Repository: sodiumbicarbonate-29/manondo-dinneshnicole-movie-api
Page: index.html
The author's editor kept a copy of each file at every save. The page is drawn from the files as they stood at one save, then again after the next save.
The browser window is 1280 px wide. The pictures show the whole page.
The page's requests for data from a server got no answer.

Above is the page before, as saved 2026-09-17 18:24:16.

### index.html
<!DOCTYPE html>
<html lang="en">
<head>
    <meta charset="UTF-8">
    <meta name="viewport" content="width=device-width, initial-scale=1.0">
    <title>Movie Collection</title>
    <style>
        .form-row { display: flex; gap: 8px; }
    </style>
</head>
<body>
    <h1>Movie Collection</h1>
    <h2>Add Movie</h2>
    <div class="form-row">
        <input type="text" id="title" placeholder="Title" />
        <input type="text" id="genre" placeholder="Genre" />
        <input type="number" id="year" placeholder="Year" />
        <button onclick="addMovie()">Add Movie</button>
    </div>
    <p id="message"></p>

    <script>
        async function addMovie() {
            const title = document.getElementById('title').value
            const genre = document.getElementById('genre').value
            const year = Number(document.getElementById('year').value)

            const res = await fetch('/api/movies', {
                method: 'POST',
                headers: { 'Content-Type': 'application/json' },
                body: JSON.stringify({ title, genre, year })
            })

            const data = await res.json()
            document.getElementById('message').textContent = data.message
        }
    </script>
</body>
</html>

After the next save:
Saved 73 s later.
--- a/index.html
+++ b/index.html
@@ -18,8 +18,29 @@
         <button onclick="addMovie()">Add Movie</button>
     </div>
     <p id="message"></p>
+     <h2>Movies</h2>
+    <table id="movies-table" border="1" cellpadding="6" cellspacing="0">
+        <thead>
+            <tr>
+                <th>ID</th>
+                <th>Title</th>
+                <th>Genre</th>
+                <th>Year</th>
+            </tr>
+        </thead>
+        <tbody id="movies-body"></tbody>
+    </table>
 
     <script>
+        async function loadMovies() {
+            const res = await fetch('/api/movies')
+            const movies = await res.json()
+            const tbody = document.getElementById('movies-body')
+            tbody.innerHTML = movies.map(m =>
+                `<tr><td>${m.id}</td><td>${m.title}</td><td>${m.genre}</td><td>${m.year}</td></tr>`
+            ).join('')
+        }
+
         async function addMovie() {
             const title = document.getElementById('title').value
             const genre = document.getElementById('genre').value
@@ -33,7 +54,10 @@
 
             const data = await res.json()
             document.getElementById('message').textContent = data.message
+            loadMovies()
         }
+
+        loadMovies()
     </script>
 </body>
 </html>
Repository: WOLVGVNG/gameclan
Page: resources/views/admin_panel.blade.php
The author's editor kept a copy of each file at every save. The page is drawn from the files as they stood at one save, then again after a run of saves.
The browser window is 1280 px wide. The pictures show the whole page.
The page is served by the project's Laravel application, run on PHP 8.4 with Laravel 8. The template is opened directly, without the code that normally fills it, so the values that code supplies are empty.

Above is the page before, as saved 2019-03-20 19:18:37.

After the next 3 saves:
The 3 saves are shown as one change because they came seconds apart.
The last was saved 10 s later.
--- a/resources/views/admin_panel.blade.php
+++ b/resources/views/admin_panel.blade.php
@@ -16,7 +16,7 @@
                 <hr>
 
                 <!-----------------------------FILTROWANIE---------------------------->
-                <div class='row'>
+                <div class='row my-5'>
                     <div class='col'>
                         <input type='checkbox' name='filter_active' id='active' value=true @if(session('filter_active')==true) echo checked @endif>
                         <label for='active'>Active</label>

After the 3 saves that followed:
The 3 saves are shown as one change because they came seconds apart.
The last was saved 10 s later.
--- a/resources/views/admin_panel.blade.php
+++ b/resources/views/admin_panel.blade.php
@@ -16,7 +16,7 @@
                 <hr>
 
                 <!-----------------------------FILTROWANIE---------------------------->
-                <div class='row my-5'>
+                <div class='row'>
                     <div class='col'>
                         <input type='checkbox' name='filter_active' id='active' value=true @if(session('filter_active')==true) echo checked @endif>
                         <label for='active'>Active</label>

————————

All of the material must appear again, exactly as given.

Repository: sodiumbicarbonate-29/manondo-dinneshnicole-movie-api
Page: index.html
The author's editor kept a copy of each file at every save. The page is drawn from the files as they stood at one save, then again after the next save.
The browser window is 1280 px wide. The pictures show the whole page.
The page's requests for data from a server got no answer.

Above is the page before, as saved 2026-09-17 18:24:16.

### index.html
<!DOCTYPE html>
<html lang="en">
<head>
    <meta charset="UTF-8">
    <meta name="viewport" content="width=device-width, initial-scale=1.0">
    <title>Movie Collection</title>
    <style>
        .form-row { display: flex; gap: 8px; }
    </style>
</head>
<body>
    <h1>Movie Collection</h1>
    <h2>Add Movie</h2>
    <div class="form-row">
        <input type="text" id="title" placeholder="Title" />
        <input type="text" id="genre" placeholder="Genre" />
        <input type="number" id="year" placeholder="Year" />
        <button onclick="addMovie()">Add Movie</button>
    </div>
    <p id="message"></p>

    <script>
        async function addMovie() {
            const title = document.getElementById('title').value
            const genre = document.getElementById('genre').value
            const year = Number(document.getElementById('year').value)

            const res = await fetch('/api/movies', {
                method: 'POST',
                headers: { 'Content-Type': 'application/json' },
                body: JSON.stringify({ title, genre, year })
            })

            const data = await res.json()
            document.getElementById('message').textContent = data.message
        }
    </script>
</body>
</html>

After the next save:
Saved 73 s later.
--- a/index.html
+++ b/index.html
@@ -18,8 +18,29 @@
         <button onclick="addMovie()">Add Movie</button>
     </div>
     <p id="message"></p>
+     <h2>Movies</h2>
+    <table id="movies-table" border="1" cellpadding="6" cellspacing="0">
+        <thead>
+            <tr>
+                <th>ID</th>
+                <th>Title</th>
+                <th>Genre</th>
+                <th>Year</th>
+            </tr>
+        </thead>
+        <tbody id="movies-body"></tbody>
+    </table>
 
     <script>
+        async function loadMovies() {
+            const res = await fetch('/api/movies')
+            const movies = await res.json()
+            const tbody = document.getElementById('movies-body')
+            tbody.innerHTML = movies.map(m =>
+                `<tr><td>${m.id}</td><td>${m.title}</td><td>${m.genre}</td><td>${m.year}</td></tr>`
+            ).join('')
+        }
+
         async function addMovie() {
             const title = document.getElementById('title').value
             const genre = document.getElementById('genre').value
@@ -33,7 +54,10 @@
 
             const data = await res.json()
             document.getElementById('message').textContent = data.message
+            loadMovies()
         }
+
+        loadMovies()
     </script>
 </body>
 </html>
Repository: WOLVGVNG/gameclan
Page: resources/views/admin_panel.blade.php
The author's editor kept a copy of each file at every save. The page is drawn from the files as they stood at one save, then again after a run of saves.
The browser window is 1280 px wide. The pictures show the whole page.
The page is served by the project's Laravel application, run on PHP 8.4 with Laravel 8. The template is opened directly, without the code that normally fills it, so the values that code supplies are empty.

Above is the page before, as saved 2019-03-20 19:18:37.

After the next 3 saves:
The 3 saves are shown as one change because they came seconds apart.
The last was saved 10 s later.
--- a/resources/views/admin_panel.blade.php
+++ b/resources/views/admin_panel.blade.php
@@ -16,7 +16,7 @@
                 <hr>
 
                 <!-----------------------------FILTROWANIE---------------------------->
-                <div class='row'>
+                <div class='row my-5'>
                     <div class='col'>
                         <input type='checkbox' name='filter_active' id='active' value=true @if(session('filter_active')==true) echo checked @endif>
                         <label for='active'>Active</label>

After the 3 saves that followed:
The 3 saves are shown as one change because they came seconds apart.
The last was saved 10 s later.
--- a/resources/views/admin_panel.blade.php
+++ b/resources/views/admin_panel.blade.php
@@ -16,7 +16,7 @@
                 <hr>
 
                 <!-----------------------------FILTROWANIE---------------------------->
-                <div class='row my-5'>
+                <div class='row'>
                     <div class='col'>
                         <input type='checkbox' name='filter_active' id='active' value=true @if(session('filter_active')==true) echo checked @endif>
                         <label for='active'>Active</label>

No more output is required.